Below are records to be repeated exactly. Leave their pictures behind.

User interface change data
───
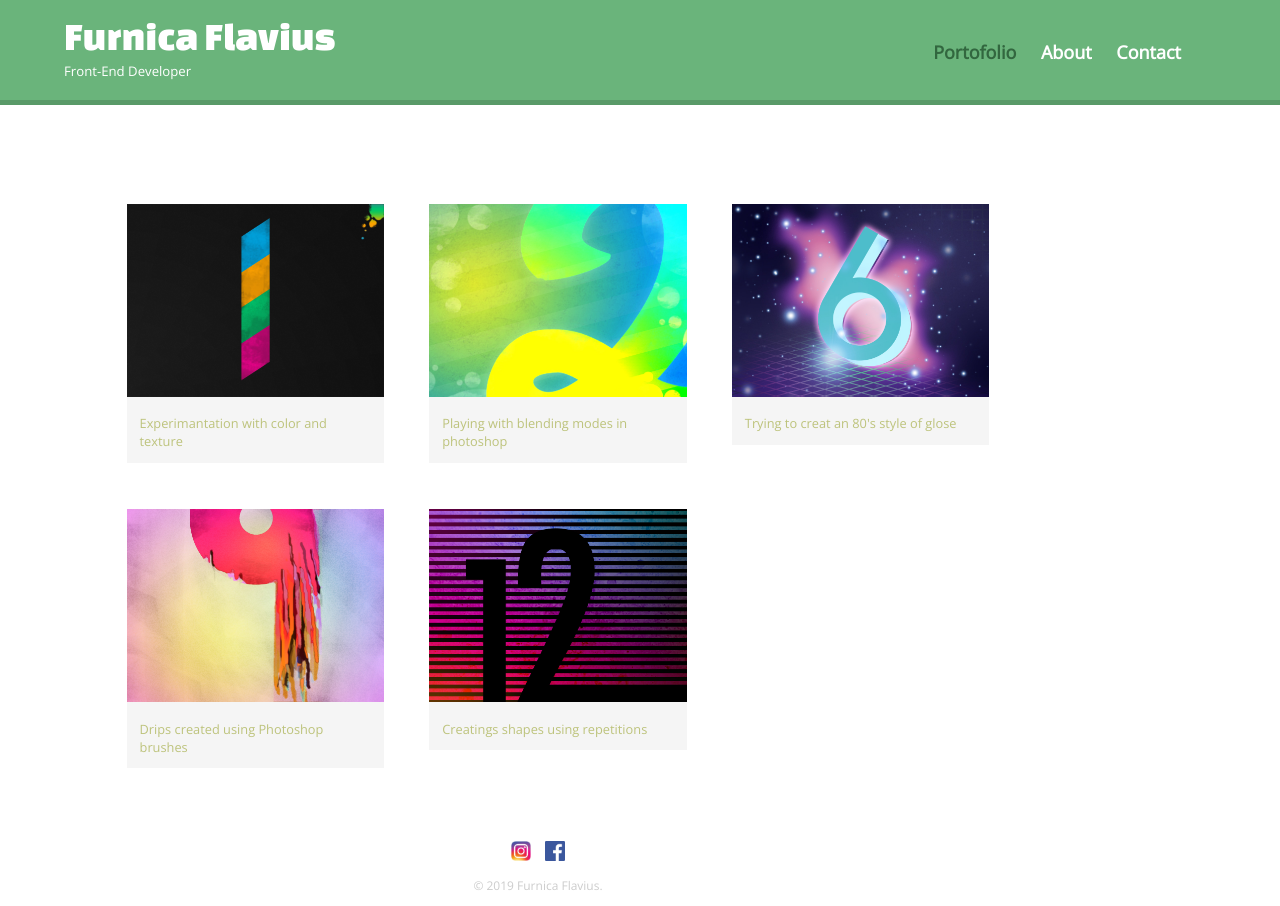
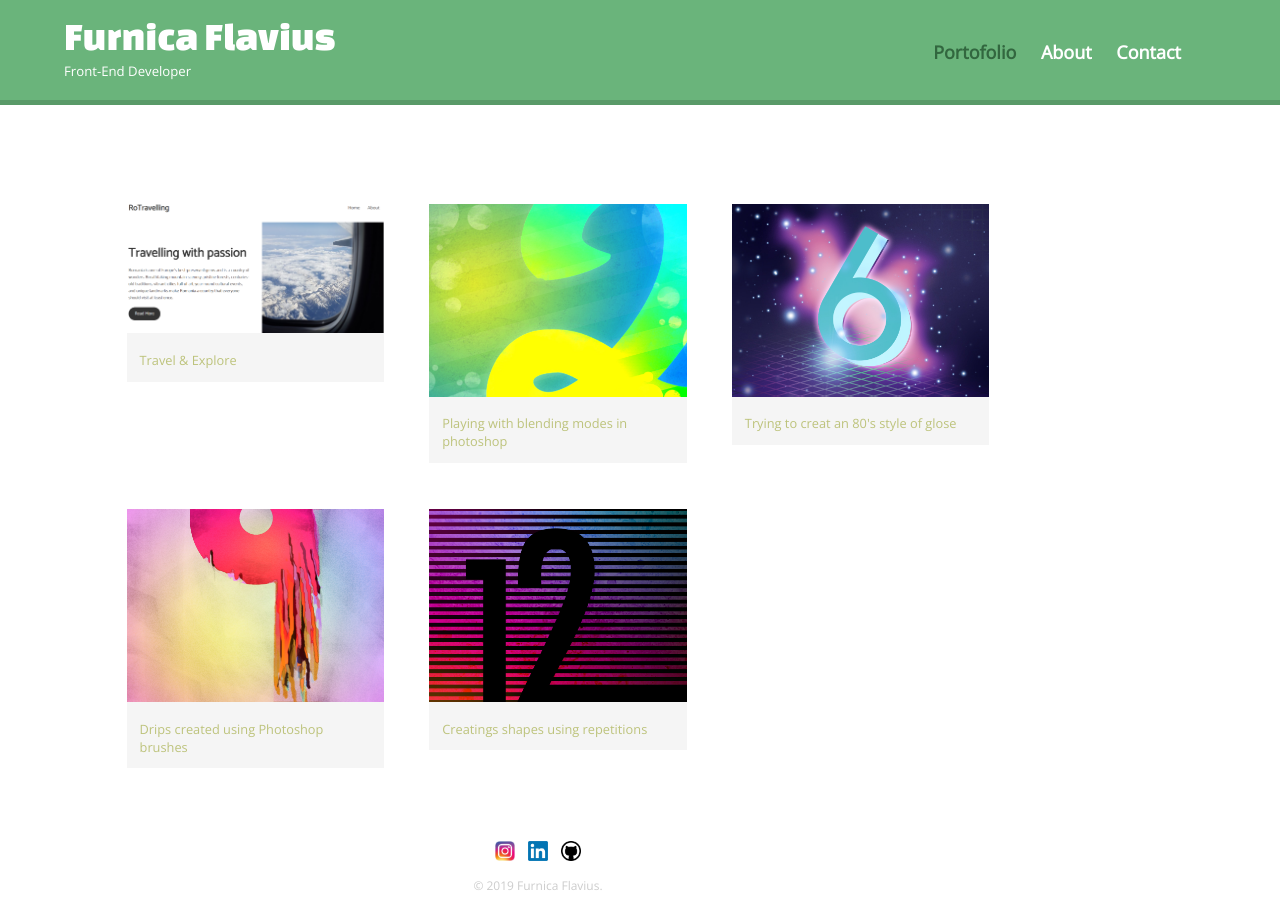
Before and after one commit to flaviusxsc/flaviusxsc.github.io, a plain HTML site: page index.html in a window 1280 px wide. Drawn offline with nearby package versions, Linux system fonts and the light colour scheme.

Commit message:
new commit

```diff
--- a/index.html
+++ b/index.html
@@ -30,9 +30,9 @@
             <section id="gallery">
                 <ul>
                         <li>
-                            <a href="img/numbers-01.jpg">
-                                <img src="img/numbers-01.jpg" alt="">
-                                <p>Experimantation with color and texture</p>
+                            <a href="https://beautiful-romania.netlify.com">
+                                <img src="img/project1.PNG" alt="">
+                                <p>Travel & Explore</p>
                             </a>
                         </li>
                         <li>
@@ -62,8 +62,9 @@
                 </ul>
             </section>
             <footer>
-            <a href="https://www.instagram.com/flaviusxsc/"><img src="img/instagram.png" alt="Twiter Logo" class="social-icon"></a>
-                <a href="https://www.facebook.com/FrnFlavius"><img src="img/facebook.png" alt="Facebook Logo" class="social-icon"></a>
+                <a href="https://www.instagram.com/flaviusxsc/"><img src="img/instagram.png" alt="Instagram Logo" class="social-icon"></a>
+                <a href="https://www.linkedin.com/in/flavius-m-furnica/"><img src="img/linkedn.png" alt="Linkedn Logo" class="social-icon"></a>
+                <a href="https://github.com/flaviusxsc"><img src="img/github.png" alt="GitHub Logo" class="social-icon"></a>
                 <p>&copy; 2019 Furnica Flavius.</p>
             </footer>
         </div>
```
Also changed, not shown: about.html (+3 -2 lines), contact.html (+3 -2 lines), img/github.png (added), img/linkedn.png (added), img/project1.PNG (added).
───
Answer to this task
Before and after one commit to flaviusxsc/flaviusxsc.github.io, a plain HTML site: page index.html in a window 1280 px wide. Drawn offline with nearby package versions, Linux system fonts and the light colour scheme.

Commit message:
new commit

```diff
--- a/index.html
+++ b/index.html
@@ -30,9 +30,9 @@
             <section id="gallery">
                 <ul>
                         <li>
-                            <a href="img/numbers-01.jpg">
-                                <img src="img/numbers-01.jpg" alt="">
-                                <p>Experimantation with color and texture</p>
+                            <a href="https://beautiful-romania.netlify.com">
+                                <img src="img/project1.PNG" alt="">
+                                <p>Travel & Explore</p>
                             </a>
                         </li>
                         <li>
@@ -62,8 +62,9 @@
                 </ul>
             </section>
             <footer>
-            <a href="https://www.instagram.com/flaviusxsc/"><img src="img/instagram.png" alt="Twiter Logo" class="social-icon"></a>
-                <a href="https://www.facebook.com/FrnFlavius"><img src="img/facebook.png" alt="Facebook Logo" class="social-icon"></a>
+                <a href="https://www.instagram.com/flaviusxsc/"><img src="img/instagram.png" alt="Instagram Logo" class="social-icon"></a>
+                <a href="https://www.linkedin.com/in/flavius-m-furnica/"><img src="img/linkedn.png" alt="Linkedn Logo" class="social-icon"></a>
+                <a href="https://github.com/flaviusxsc"><img src="img/github.png" alt="GitHub Logo" class="social-icon"></a>
                 <p>&copy; 2019 Furnica Flavius.</p>
             </footer>
         </div>
```
Also changed, not shown: about.html (+3 -2 lines), contact.html (+3 -2 lines), img/github.png (added), img/linkedn.png (added), img/project1.PNG (added).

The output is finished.